(Problem)
For this exercise, output the line containing "One commit to vite-hub/babysitter" and all lines after it to the end of the records, exactly, with no other content.

===== Recorded data =====

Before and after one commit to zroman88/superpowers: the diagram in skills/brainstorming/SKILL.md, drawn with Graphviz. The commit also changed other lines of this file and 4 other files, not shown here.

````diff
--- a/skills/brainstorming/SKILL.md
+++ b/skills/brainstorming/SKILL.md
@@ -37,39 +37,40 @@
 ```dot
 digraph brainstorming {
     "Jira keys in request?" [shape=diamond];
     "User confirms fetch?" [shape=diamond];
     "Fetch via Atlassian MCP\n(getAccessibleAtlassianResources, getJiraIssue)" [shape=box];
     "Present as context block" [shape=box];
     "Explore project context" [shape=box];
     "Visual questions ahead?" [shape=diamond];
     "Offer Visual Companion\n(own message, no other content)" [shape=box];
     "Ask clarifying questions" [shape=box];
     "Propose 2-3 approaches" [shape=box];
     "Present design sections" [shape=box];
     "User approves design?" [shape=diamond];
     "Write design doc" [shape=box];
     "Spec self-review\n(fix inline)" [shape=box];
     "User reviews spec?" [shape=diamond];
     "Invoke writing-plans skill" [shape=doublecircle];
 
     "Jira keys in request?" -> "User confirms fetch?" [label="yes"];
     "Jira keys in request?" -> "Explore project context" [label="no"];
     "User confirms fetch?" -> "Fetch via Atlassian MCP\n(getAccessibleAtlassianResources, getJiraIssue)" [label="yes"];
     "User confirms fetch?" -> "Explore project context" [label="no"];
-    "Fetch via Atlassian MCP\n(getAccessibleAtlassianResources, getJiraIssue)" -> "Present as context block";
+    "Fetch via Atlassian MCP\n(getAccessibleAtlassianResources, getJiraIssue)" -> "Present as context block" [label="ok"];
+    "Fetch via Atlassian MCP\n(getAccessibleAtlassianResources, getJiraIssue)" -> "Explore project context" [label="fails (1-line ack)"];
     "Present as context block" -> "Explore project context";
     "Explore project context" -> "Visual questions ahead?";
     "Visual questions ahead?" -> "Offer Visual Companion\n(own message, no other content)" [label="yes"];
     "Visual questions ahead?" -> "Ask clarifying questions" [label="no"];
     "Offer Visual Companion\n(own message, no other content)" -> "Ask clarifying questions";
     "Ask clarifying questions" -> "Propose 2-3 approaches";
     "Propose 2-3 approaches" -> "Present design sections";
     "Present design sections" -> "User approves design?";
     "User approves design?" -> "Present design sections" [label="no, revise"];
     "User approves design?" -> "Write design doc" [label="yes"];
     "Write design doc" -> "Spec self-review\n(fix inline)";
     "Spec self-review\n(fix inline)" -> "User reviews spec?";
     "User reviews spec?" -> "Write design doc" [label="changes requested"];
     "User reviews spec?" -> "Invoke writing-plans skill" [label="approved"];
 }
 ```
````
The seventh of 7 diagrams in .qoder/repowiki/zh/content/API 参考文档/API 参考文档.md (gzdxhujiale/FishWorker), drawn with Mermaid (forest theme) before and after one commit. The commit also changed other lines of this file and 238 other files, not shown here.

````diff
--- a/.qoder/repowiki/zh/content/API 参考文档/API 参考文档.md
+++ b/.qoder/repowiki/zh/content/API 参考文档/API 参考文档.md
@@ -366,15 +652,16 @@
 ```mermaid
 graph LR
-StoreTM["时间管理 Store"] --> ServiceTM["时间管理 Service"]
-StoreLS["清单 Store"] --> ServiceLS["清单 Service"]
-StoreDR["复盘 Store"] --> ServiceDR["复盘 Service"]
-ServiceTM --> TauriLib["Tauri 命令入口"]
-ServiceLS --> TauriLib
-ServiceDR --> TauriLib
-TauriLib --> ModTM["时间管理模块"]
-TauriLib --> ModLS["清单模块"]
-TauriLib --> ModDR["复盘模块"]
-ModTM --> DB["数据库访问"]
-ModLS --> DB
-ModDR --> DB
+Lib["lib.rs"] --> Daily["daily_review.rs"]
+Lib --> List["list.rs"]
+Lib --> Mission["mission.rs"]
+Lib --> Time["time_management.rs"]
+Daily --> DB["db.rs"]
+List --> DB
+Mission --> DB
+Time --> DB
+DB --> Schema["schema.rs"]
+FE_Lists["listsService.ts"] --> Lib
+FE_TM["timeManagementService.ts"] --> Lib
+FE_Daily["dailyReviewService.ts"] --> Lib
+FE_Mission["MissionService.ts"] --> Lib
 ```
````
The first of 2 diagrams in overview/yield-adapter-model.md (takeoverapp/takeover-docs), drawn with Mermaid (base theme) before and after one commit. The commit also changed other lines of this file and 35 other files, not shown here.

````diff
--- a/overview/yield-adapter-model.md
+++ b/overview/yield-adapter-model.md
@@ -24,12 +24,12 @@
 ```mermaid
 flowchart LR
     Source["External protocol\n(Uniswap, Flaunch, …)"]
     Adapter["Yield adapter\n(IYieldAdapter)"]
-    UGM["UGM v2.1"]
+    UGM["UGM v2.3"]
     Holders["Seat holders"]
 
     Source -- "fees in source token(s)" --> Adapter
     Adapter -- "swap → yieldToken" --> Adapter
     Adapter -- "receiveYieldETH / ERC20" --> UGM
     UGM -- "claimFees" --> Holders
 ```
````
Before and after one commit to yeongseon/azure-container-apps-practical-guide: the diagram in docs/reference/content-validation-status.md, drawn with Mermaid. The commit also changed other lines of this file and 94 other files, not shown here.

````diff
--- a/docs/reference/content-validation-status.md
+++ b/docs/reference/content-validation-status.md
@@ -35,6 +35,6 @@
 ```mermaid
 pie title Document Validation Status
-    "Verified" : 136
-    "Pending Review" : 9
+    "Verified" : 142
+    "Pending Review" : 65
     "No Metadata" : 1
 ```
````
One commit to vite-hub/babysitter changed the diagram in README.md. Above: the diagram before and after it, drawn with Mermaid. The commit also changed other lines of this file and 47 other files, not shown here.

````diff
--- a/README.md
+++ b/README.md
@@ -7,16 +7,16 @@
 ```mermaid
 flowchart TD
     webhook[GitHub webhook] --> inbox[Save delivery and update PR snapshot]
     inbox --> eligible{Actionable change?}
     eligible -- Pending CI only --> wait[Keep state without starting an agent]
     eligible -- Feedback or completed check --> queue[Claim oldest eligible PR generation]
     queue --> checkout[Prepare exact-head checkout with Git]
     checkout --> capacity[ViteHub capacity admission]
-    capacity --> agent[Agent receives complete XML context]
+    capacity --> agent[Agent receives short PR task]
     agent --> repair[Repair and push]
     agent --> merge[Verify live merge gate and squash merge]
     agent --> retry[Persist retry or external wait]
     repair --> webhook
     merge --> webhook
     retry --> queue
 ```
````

=====

(Solution to this exercise)
One commit to vite-hub/babysitter changed the diagram in README.md. Above: the diagram before and after it, drawn with Mermaid. The commit also changed other lines of this file and 47 other files, not shown here.

````diff
--- a/README.md
+++ b/README.md
@@ -7,16 +7,16 @@
 ```mermaid
 flowchart TD
     webhook[GitHub webhook] --> inbox[Save delivery and update PR snapshot]
     inbox --> eligible{Actionable change?}
     eligible -- Pending CI only --> wait[Keep state without starting an agent]
     eligible -- Feedback or completed check --> queue[Claim oldest eligible PR generation]
     queue --> checkout[Prepare exact-head checkout with Git]
     checkout --> capacity[ViteHub capacity admission]
-    capacity --> agent[Agent receives complete XML context]
+    capacity --> agent[Agent receives short PR task]
     agent --> repair[Repair and push]
     agent --> merge[Verify live merge gate and squash merge]
     agent --> retry[Persist retry or external wait]
     repair --> webhook
     merge --> webhook
     retry --> queue
 ```
````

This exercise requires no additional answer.